View Article: PubMed Central - PubMed

Affiliation: Department of Zoology, University of Ilorin Ilorin, Nigeria.

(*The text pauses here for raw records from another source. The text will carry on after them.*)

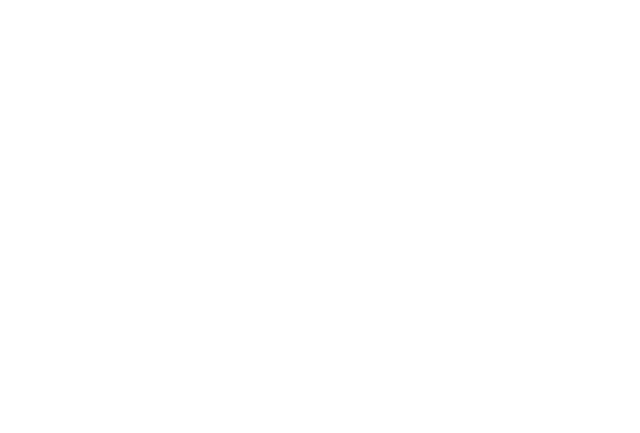
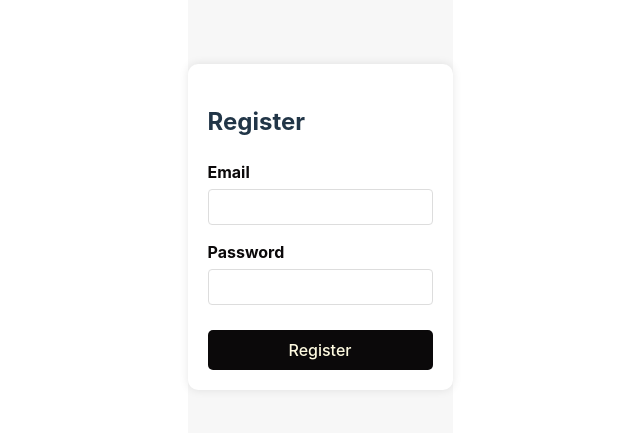
Before and after one commit to kmote02/Driving_School, a React (Vite) app: page /register in a window 1280 px wide. Before the commit this address had no page. Shown: the part 173-606 px from the top of the page, without its empty margins (320-960 px from the left). Built offline with nearby package versions, Linux system fonts and the light colour scheme.

Commit message:
Initialised firebase
Created two users using Register

```diff
--- /dev/null
+++ b/firebase.js
@@ -0,0 +1,16 @@
+import { initializeApp } from "firebase/app";
+import { getAuth } from "firebase/auth";
+
+const firebaseConfig = {
+  apiKey: import.meta.env.VITE_FIREBASE_API_KEY,
+  authDomain: import.meta.env.VITE_FIREBASE_AUTH_DOMAIN,
+  projectId: import.meta.env.VITE_FIREBASE_PROJECT_ID,
+  storageBucket: import.meta.env.VITE_FIREBASE_STORAGE_BUCKET,
+  messagingSenderId: import.meta.env.VITE_FIREBASE_MESSAGING_SENDER_ID,
+  appId: import.meta.env.VITE_FIREBASE_APP_ID,
+  measurementId: import.meta.env.VITE_FIREBASE_MEASUREMENT_ID,
+};
+
+// Initialize Firebase
+const app = initializeApp(firebaseConfig);
+export const auth = getAuth(app);
--- a/package.json
+++ b/package.json
@@ -14,6 +14,7 @@
     "@react-three/drei": "^9.114.0",
     "@react-three/fiber": "^8.17.9",
     "axios": "^1.7.7",
+    "firebase": "^10.14.1",
     "framer-motion": "^11.11.0",
     "maath": "^0.10.8",
     "react": "^18.3.1",
--- a/src/App.jsx
+++ b/src/App.jsx
@@ -2,6 +2,14 @@
 import Home from './pages/Home';
 import About from './pages/About';
 import Login from './pages/Login';
+import Register from './pages/Register';
+
+// Dashboard configuration
+import Dashboard from './pages/Dashboard/Dashboard';
+import Profile from './pages/Dashboard/Profile';
+import Settings from './pages/Dashboard/Settings';
+
+
 
 function App() {
   return (
@@ -10,7 +18,17 @@
         <Route path="/" element={<Home />} />
         <Route path="/Home" element={<Home />} />
         <Route path="/login" element={<Login />} />
+        <Route path="/register" element={<Register />} />
         <Route path="/about" element={<About />} />
+
+        {/* Dashboard routes */}
+        <Route path="/dashboard" element={<Dashboard />} />
+        <Route path="/dashboard/profile" element={<Profile />} />
+        <Route path="/dashboard/settings" element={<Settings />} />
+
+
+
+
       </Routes>
     </Router>
   );
--- /dev/null
+++ b/src/pages/Dashboard/Dashboard.css
@@ -0,0 +1,58 @@
+/* Dashboard.css */
+
+/* Overall container styling */
+.dashboard {
+    display: flex;
+    flex-direction: column;
+    height: 100vh;
+    background-color: #302727;
+    font-family: Arial, sans-serif;
+}
+
+/* Navbar styling */
+.navbar {
+    display: flex;
+    justify-content: space-between;
+    align-items: center;
+    padding: 1rem 2rem;
+    background-color: #333;
+    color: white;
+}
+
+.navbar h1 {
+    margin: 0;
+    font-size: 1.8rem;
+}
+
+/* Navigation buttons on the right */
+.nav-links {
+    display: flex;
+    gap: 1.5rem;
+}
+
+.nav-links a {
+    color: white;
+    text-decoration: none;
+    font-size: 1rem;
+    padding: 0.5rem 1rem;
+    border-radius: 4px;
+    transition: background-color 0.3s ease;
+}
+
+.nav-links a:hover {
+    background-color: #555;
+}
+
+.nav-links a:active {
+    background-color: #777;
+}
+
+/* Main content styling */
+.dashboard-content {
+    flex-grow: 1;
+    padding: 2rem;
+}
+
+.dashboard-content h2 {
+    margin-top: 0;
+}
--- /dev/null
+++ b/src/pages/Dashboard/Dashboard.jsx
@@ -0,0 +1,23 @@
+import React from 'react';
+import { Link } from 'react-router-dom';
+import './Dashboard.css'; // Import the Dashboard-specific CSS file
+
+const Dashboard = () => {
+  return (
+    <div className="dashboard">
+      <header className="navbar">
+        <h1>Dashboard</h1>
+        <div className="nav-links">
+          <Link to="/dashboard/profile">Profile</Link>
+          <Link to="/dashboard/settings">Settings</Link>
+        </div>
+      </header>
+      <div className="dashboard-content">
+        <h2>Welcome to your Dashboard</h2>
+        <p>This is the main dashboard area.</p>
+      </div>
+    </div>
+  );
+};
+
+export default Dashboard;
--- /dev/null
+++ b/src/pages/Dashboard/Profile.jsx
@@ -0,0 +1,12 @@
+import React from 'react';
+
+const Profile = () => {
+  return (
+    <div>
+      <h2>User Profile</h2>
+      <p>Here is your profile information...</p>
+    </div>
+  );
+};
+
+export default Profile;
--- /dev/null
+++ b/src/pages/Dashboard/Settings.jsx
@@ -0,0 +1,12 @@
+import React from 'react';
+
+const Settings = () => {
+  return (
+    <div>
+      <h2>Settings</h2>
+      <p>Here you can configure your settings...</p>
+    </div>
+  );
+};
+
+export default Settings;
--- a/src/pages/Login.css
+++ b/src/pages/Login.css
@@ -48,7 +48,7 @@
     width: 100%;
     padding: 10px;
     font-size: 1rem;
-    color: #0b090a;
+    color: #e8dfe4;
     border: 1px solid #ddd;
     border-radius: 5px;
     box-sizing: border-box;
--- a/src/pages/Login.jsx
+++ b/src/pages/Login.jsx
@@ -1,36 +1,76 @@
 import React, { useState } from 'react';
+import { signInWithEmailAndPassword, sendPasswordResetEmail } from 'firebase/auth'; // Import Firebase Auth methods
+import { useNavigate } from 'react-router-dom'; // Import useNavigate from react-router-dom
+import { auth } from '../../firebase';
 import './Login.css'; // Import your login-specific CSS file
 
 const Login = () => {
   const [userId, setUserId] = useState('');
   const [password, setPassword] = useState('');
+  const [error, setError] = useState(null); // To handle login or forgot password errors
+  const [message, setMessage] = useState(null); // To show success messages like password reset
+
+  const navigate = useNavigate(); // Initialize navigate function
 
   const handleLogin = (e) => {
     e.preventDefault();
-    // Add your login logic here
-    console.log('UserID:', userId);
-    console.log('Password:', password);
+
+    // Reset message and error before new action
+    setError(null);
+    setMessage(null);
+
+    // Firebase authentication logic
+    signInWithEmailAndPassword(auth, userId, password)
+      .then((userCredential) => {
+        // Signed in successfully
+        const user = userCredential.user;
+        console.log('User signed in:', user);
+
+        // Redirect to the dashboard after successful login
+        navigate('/dashboard');
+      })
+      .catch((error) => {
+        // Handle login errors
+        setError(error.message);
+        console.error('Login error:', error);
+      });
   };
 
   const handleForgotPassword = () => {
-    // Add your forgot password logic here
-    console.log('Forgot password clicked');
+    // Reset message and error before new action
+    setError(null);
+    setMessage(null);
+
+    if (!userId) {
+      setError('Please enter your email to reset the password.');
+      return;
+    }
+
+    sendPasswordResetEmail(auth, userId)
+      .then(() => {
+        console.log('Password reset email sent');
+        setMessage('Password reset email sent! Please check your inbox.');
+      })
+      .catch((error) => {
+        console.error('Error sending password reset email:', error);
+        setError(error.message);
+      });
   };
 
   const handleRegister = () => {
-    // Add your register logic here or navigate to the registration page
-    console.log('Register clicked');
+    // Use navigate to go to the register page
+    navigate('/register');
   };
 
   return (
-    <div className="login-page"> {/* Apply background only to the login page */}
+    <div className="login-page">
       <div className="login-container">
         <h2>Login</h2>
         <form onSubmit={handleLogin}>
           <div className="input-group">
-            <label htmlFor="userId">User ID</label>
+            <label htmlFor="userId">User ID (Email)</label>
             <input
-              type="text"
+              type="email"
               id="userId"
               value={userId}
               onChange={(e) => setUserId(e.target.value)}
@@ -47,15 +87,24 @@
               required
             />
           </div>
+          {error && <p className="error-message">{error}</p>} {/* Display error messages */}
+          {message && <p className="success-message">{message}</p>} {/* Display success messages */}
           <button type="submit">Login</button>
         </form>
 
-        {/* Additional buttons for Forgot Password and Register */}
         <div className="additional-buttons">
-          <button type="button" className="forgot-button" onClick={handleForgotPassword}>
+          <button
+            type="button"
+            className="forgot-button"
+            onClick={handleForgotPassword}
+          >
             (?) Forgot Password
           </button>
-          <button type="button" className="register-button" onClick={handleRegister}>
+          <button
+            type="button"
+            className="register-button"
+            onClick={handleRegister} // Navigate to the register page
+          >
             Register
           </button>
         </div>
--- /dev/null
+++ b/src/pages/Register.css
@@ -0,0 +1,55 @@
+/* Register.css */
+.register-page {
+    display: flex;
+    justify-content: center;
+    align-items: center;
+    height: 100vh;
+    background-color: #f7f7f7;
+}
+
+.register-container {
+    background-color: white;
+    padding: 20px;
+    border-radius: 10px;
+    box-shadow: 0 0 10px rgba(0, 0, 0, 0.1);
+    max-width: 400px;
+    width: 100%;
+}
+
+.input-group {
+    margin-bottom: 15px;
+}
+
+.input-group label {
+    display: block;
+    margin-bottom: 5px;
+}
+
+.input-group input {
+    width: 100%;
+    padding: 8px;
+    border: 1px solid #ddd;
+    border-radius: 4px;
+}
+
+button {
+    width: 100%;
+    padding: 10px;
+    background-color: #007bff;
+    color: white;
+    border: none;
+    border-radius: 4px;
+    cursor: pointer;
+}
+
+button:hover {
+    background-color: #0056b3;
+}
+
+.error-message {
+    color: red;
+}
+
+.success-message {
+    color: green;
+}
--- /dev/null
+++ b/src/pages/Register.jsx
@@ -0,0 +1,68 @@
+import React, { useState } from 'react';
+import { createUserWithEmailAndPassword } from 'firebase/auth'; // Import the createUserWithEmailAndPassword method from Firebase
+import { auth } from '../../firebase'; // Import the auth instance from your firebase configuration
+import './Register.css'; // Import the Register-specific CSS file
+
+const Register = () => {
+  const [email, setEmail] = useState('');
+  const [password, setPassword] = useState('');
+  const [error, setError] = useState(null); // To handle registration errors
+  const [message, setMessage] = useState(null); // To show success messages after registration
+
+  const handleRegister = (e) => {
+    e.preventDefault();
+
+    // Reset message and error before new action
+    setError(null);
+    setMessage(null);
+
+    // Firebase registration logic
+    createUserWithEmailAndPassword(auth, email, password)
+      .then((userCredential) => {
+        // User registered successfully
+        const user = userCredential.user;
+        console.log('User registered:', user);
+        setMessage('Registration successful! You can now log in.');
+      })
+      .catch((error) => {
+        // Handle registration errors
+        setError(error.message);
+        console.error('Registration error:', error);
+      });
+  };
+
+  return (
+    <div className="register-page">
+      <div className="register-container">
+        <h2>Register</h2>
+        <form onSubmit={handleRegister}>
+          <div className="input-group">
+            <label htmlFor="email">Email</label>
+            <input
+              type="email"
+              id="email"
+              value={email}
+              onChange={(e) => setEmail(e.target.value)}
+              required
+            />
+          </div>
+          <div className="input-group">
+            <label htmlFor="password">Password</label>
+            <input
+              type="password"
+              id="password"
+              value={password}
+              onChange={(e) => setPassword(e.target.value)}
+              required
+            />
+          </div>
+          {error && <p className="error-message">{error}</p>} {/* Display error messages */}
+          {message && <p className="success-message">{message}</p>} {/* Display success messages */}
+          <button type="submit">Register</button>
+        </form>
+      </div>
+    </div>
+  );
+};
+
+export default Register;
```
Also changed, not shown: 2 other files (tests, documents, lock files or other folders).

ABSTRACT
This study was done to evaluate the drying performance, efficiency, and effectiveness of five different types of improved low-cost solar driers in terms of moisture loss from two tropical African fish species Clarias gariepinus (African sharp tooth catfish) and Oreochromis niloticus (Nile tilapia) and testing the organoleptic characteristics of the dried samples. The driers used were made from plastic, aluminum, glass, glass with black igneous stone, and mosquito net, with traditional direct open-sun drying as a control. A significant (P < 0.05) decrease in weight resulting from moisture loss in the two fish species was observed in all the driers, with the highest reduction occurring in the glass drier containing black stone. The rate of weight loss was faster in the first 4 days of drying with black stone-inserted glass drier showing the fastest drying rate with a constant weight in C. gariepinus attained on the 11th day and in O. niloticus on the eighth day. The slowest drier was plastic where a constant weight of the species were recorded on and 13th day and 11th day, respectively. Volunteers were used to assess the organoleptic characteristics of the dried samples and they showed lowest acceptability for the open-sun drying, while samples from the glass drier containing black stone had the highest acceptability in terms of the taste, flavor, appearance, texture, odor, palatability, and shelf-life. The low-cost solar driers were effective found in removing water from the fish resulting in significant loss of weight and moisture. The highest drying time, efficient performance, drying effectiveness, and high acceptability of the organoleptic parameters of the dried products from the black stone-inserted glass drier were due to the ability of the glass and the black stone to retain, transmit, and radiate heat to the fish sample all the time (day and night). These low-cost driers are simple to construct, materials for its construction readily available, easy to maintain and operate, hygienic in use, reliable, effective, occupies less area, dry products faster with increased shelf-life, save man-hour, user-friendly, use renewable energy, protect the drying samples from filthiness, wetness, and invasion by pests, insects, and microbes, with well-dried, high-quality, and better preserved final products. The adoption and use any of these low-cost solar driers by artisanal fishermen and general household in sub-Saharan Africa will not only help in reducing post catch losses, but also ensure food safety and security as there is abundant solar energy in these sub-Saharan African tropical countries for the operation of the driers.

No MeSH data available.


Related in: MedlinePlus